In my previous post about Nagios, I showed how the rich Nagios charm simplifies adding basic monitoring to Juju environments. But, we need more than that. Services know more about how to verify they are working than a monitoring system could ever guess. Continue reading
Monitoring. Could it get any more nerdy than monitoring? Well I think we can make monitoring cool again…
If you’re using Juju, Nagios is about to get a lot easier to leverage into your environment. Anyone who has ever tried to automate their Nagios configuration, knows that it can be daunting. Nagios is so flexible and has so many options, its hard to get right when doing it by hand. Automating it requires even more thought. Part of this is because monitoring itself is a bit hard to genercise. There are lots of types of monitors. Nagios really focuses on two of these:

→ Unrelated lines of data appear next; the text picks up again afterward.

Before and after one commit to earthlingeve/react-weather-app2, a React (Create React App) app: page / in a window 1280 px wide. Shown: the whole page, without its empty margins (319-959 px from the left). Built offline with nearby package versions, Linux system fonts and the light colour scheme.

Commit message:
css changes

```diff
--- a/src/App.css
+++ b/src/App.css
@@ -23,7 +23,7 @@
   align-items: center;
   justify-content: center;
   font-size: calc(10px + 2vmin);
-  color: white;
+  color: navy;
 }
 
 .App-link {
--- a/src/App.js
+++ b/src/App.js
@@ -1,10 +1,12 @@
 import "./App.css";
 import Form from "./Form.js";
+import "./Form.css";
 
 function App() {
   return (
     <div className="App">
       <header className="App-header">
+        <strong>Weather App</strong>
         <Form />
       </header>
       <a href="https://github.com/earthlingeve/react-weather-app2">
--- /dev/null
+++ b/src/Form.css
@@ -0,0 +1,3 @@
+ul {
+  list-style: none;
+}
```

- Service monitoring – Make a script that pretends to be a user and see if your synthetic monitor sees what you expect.
- Resource monitoring – Look at the counters and metrics afforded a user of a normal system.
The trick is, the service monitoring wants to interrogate the real services from outside of the machine, while the resource monitoring wants to see things only visible with privileged access. Continue reading
- btrfs – BTRFS is pretty awesome, with filesystem level snapshotting and compression, it promises to make some waves on the server and small devices. Unfortunately, its still marked as EXPERIMENTAL by its own developers, and there are known bugs. However, you can choose to play with it in Ubuntu 10.04, which should be helpful for people finding and submitting bugs so the developers can feel better about people using it. There is a desire to have it as the default filesystem for the next Ubuntu LTS release, which is pretty exciting.
- Monitoring is too easy – Any time I see 10+ implementations of the same idea, I figure its probably something that is easy enough that people tend to write their own instead of searching for a solution. Monitoring and graphing seem to be in this category, with many solutions such as nagios, opennms, zenoss, munin, ganglia… the list goes on and on. We talked a lot about what to do in Ubuntu Server to make sure this is done well and makes sense, and basically ran out of time. The best part of the session though, was that we decided to focus on solving the data collection problem first, so each server takes responsibility for itself, and then allow centralized aggregation on another level.
- Server Community – There is some desire to have people test Ubuntu Server before a release, especially for the LTS releases. A beta program was proposed, but there is some doubt (my own included) that this will actually get people to test before the .0 release. Basically I have to think that as a server admin, people aren’t interested in even trying something in an unstable state. They’ll take the .0 and build a new server rev, but they’re not going to go around upgrading stable servers. This needs more thought and discussion definitely.
Sitting in the first session for Wednesday now listening to a session about the next 6 months of Ubuntu Enterprise Cloud and Eucalyptus development. Very exciting stuff!
After about 16 hours in the air and waiting on the tarmac, I arrived here in Brussels, Belgium for my first day on the job at Canonical.
I actually really love the feeling one gets when pushed to their limits of sleep deprivation. For me, my ego tends to shrink and go away after this long without sleep. I did catch a few winks on the plane, but they were mostly drunken winks, so they weren’t quite as restful as, say stretching out on a pile of broken glass. With the sun hanging in the air while my body wanted it to be under foot safely blocked out by a ball of mud, magma and water, I arrived feeling pretty much like I was in outer space.
That feeling was rather fitting, given that the first Canonical employee I met at lunch was none other than Mark Shuttleworth, who actually *has* been in outer space. Continue reading